WHAT TO PRODUCE:
Search the data below for "attachment"; list each line that holds it.

THE DATA:
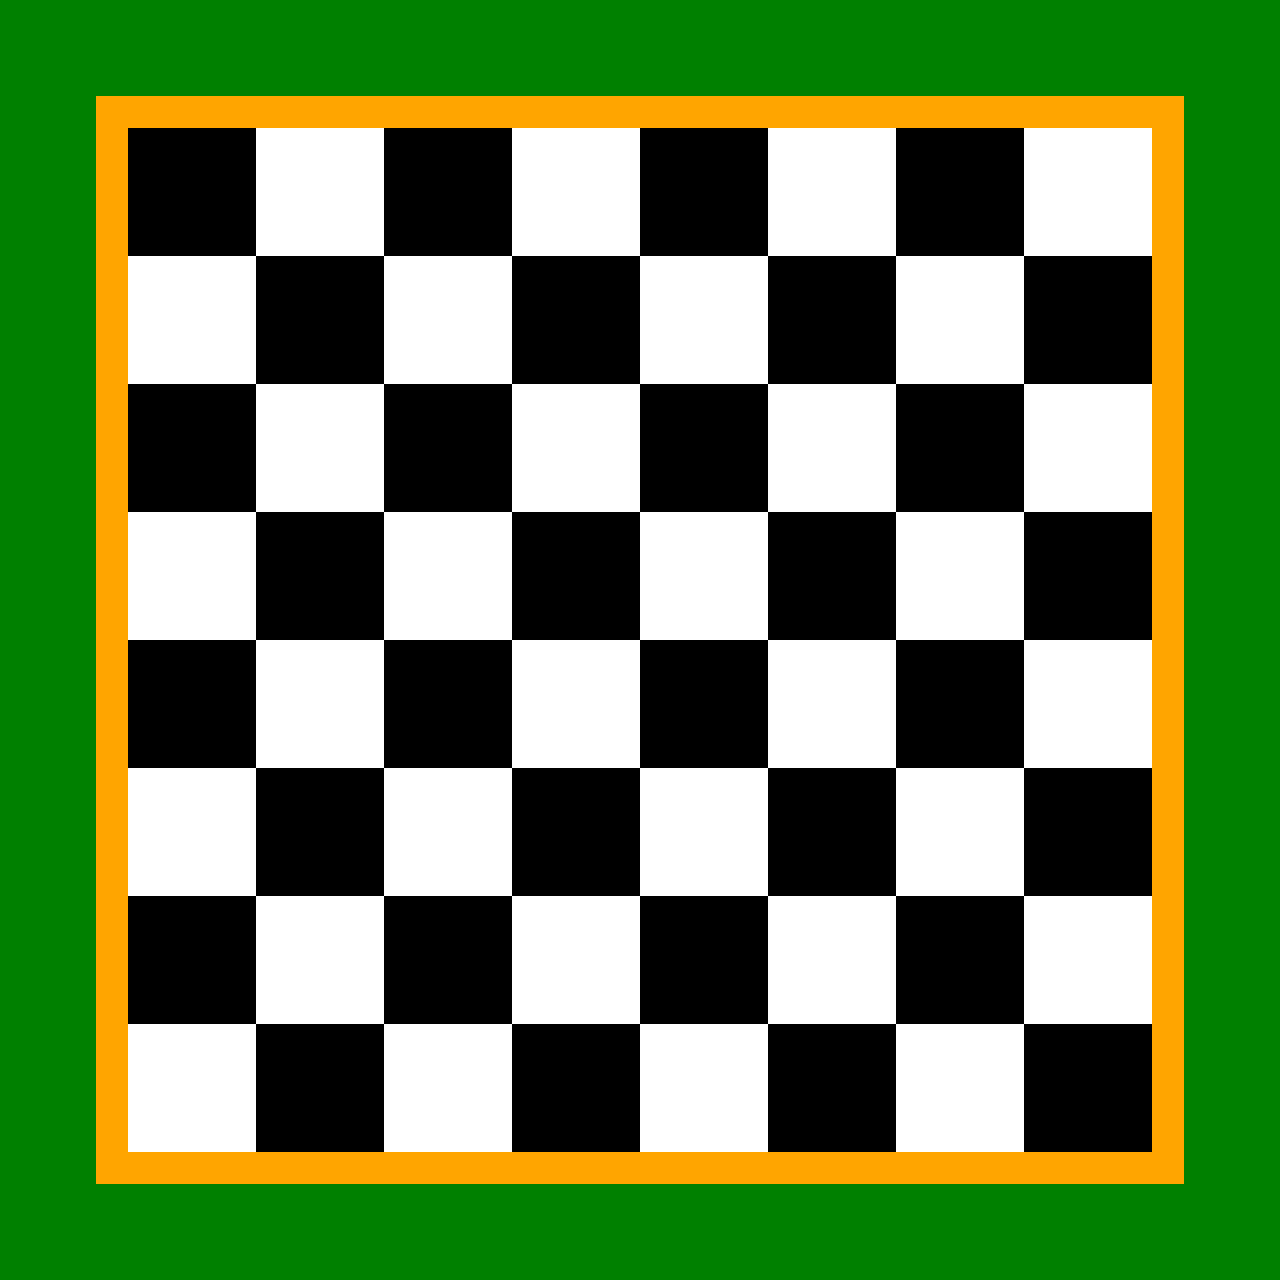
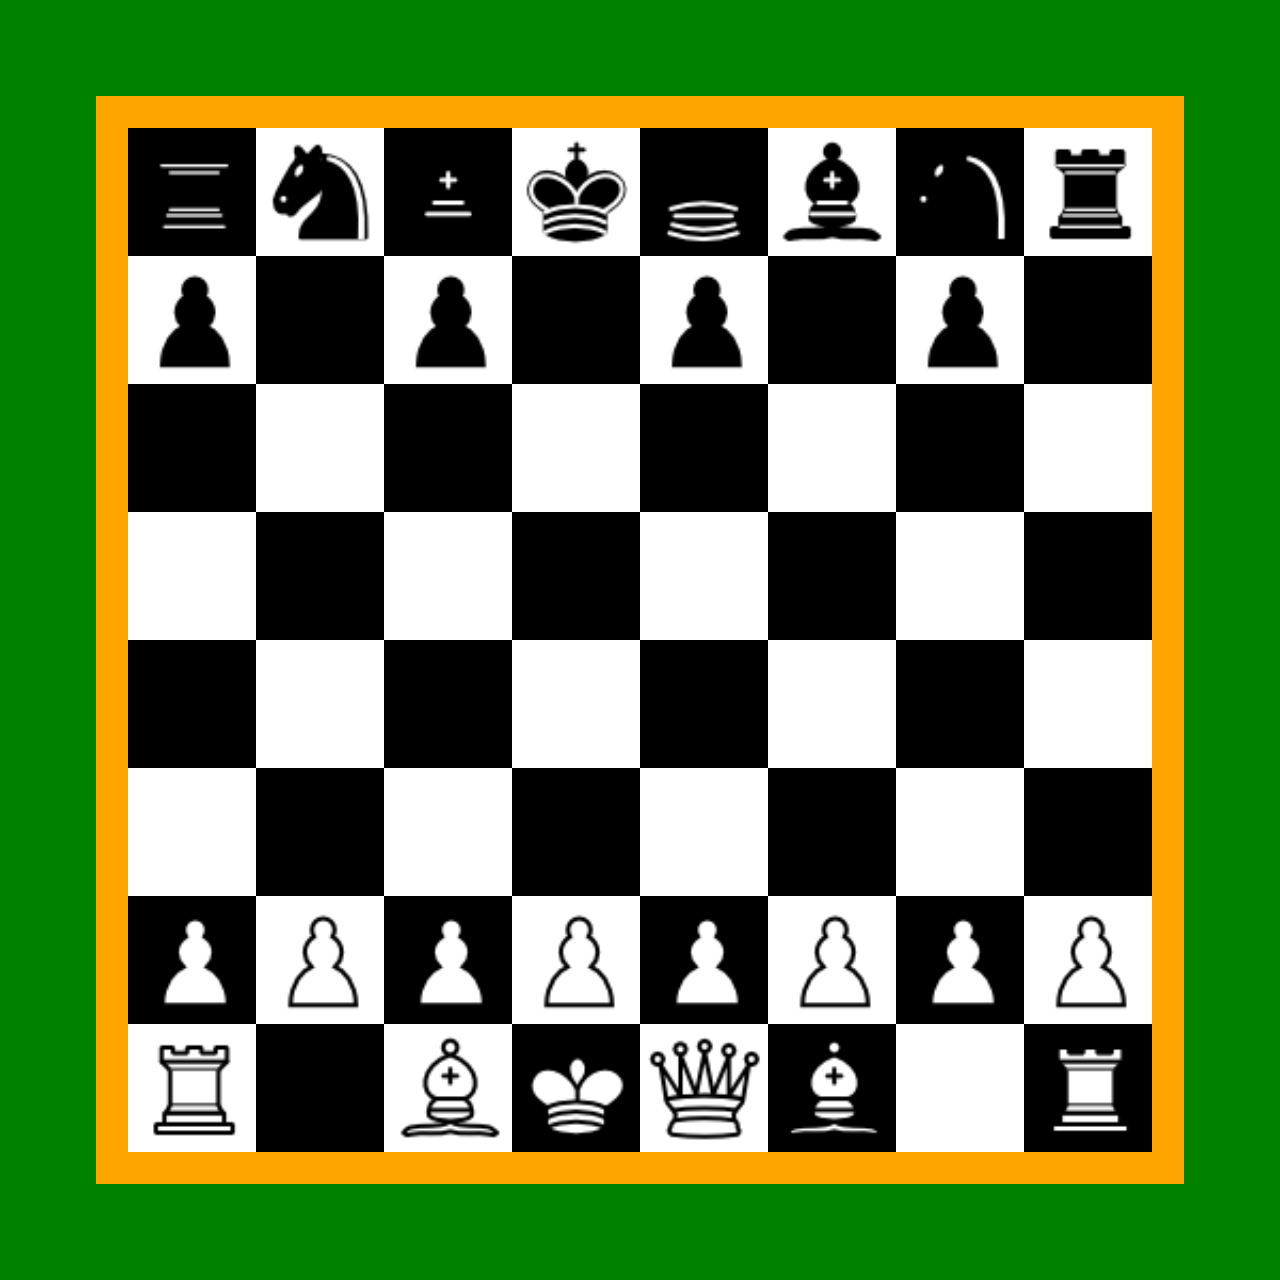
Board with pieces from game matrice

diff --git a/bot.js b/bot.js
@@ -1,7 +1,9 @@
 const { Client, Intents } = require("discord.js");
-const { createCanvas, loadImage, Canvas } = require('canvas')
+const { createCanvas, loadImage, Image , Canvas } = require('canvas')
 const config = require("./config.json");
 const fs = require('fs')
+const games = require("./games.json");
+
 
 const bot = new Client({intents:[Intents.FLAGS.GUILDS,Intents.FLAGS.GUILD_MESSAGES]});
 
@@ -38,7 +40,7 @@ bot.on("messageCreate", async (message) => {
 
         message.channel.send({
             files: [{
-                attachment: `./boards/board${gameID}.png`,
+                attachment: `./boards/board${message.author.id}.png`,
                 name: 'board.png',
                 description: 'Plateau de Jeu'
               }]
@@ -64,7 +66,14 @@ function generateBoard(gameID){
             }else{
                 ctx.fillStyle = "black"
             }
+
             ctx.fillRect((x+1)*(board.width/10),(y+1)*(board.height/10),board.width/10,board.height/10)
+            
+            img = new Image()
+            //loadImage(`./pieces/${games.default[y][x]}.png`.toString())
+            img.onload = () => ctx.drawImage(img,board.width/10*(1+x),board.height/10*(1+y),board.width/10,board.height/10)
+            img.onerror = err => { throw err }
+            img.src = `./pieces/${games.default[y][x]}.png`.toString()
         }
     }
--
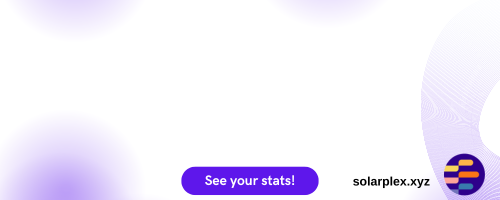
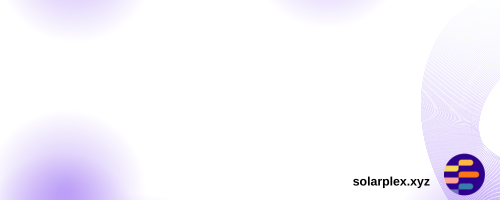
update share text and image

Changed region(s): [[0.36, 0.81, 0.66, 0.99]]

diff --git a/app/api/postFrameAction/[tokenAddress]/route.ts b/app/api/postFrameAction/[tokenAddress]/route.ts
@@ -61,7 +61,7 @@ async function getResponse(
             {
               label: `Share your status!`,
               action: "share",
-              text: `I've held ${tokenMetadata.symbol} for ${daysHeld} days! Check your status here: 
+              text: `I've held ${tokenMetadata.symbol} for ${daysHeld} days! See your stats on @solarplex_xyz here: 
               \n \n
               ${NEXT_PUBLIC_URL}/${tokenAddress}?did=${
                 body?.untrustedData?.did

RESULT OF THIS EXERCISE:
-                attachment: `./boards/board${gameID}.png`,
+                attachment: `./boards/board${message.author.id}.png`,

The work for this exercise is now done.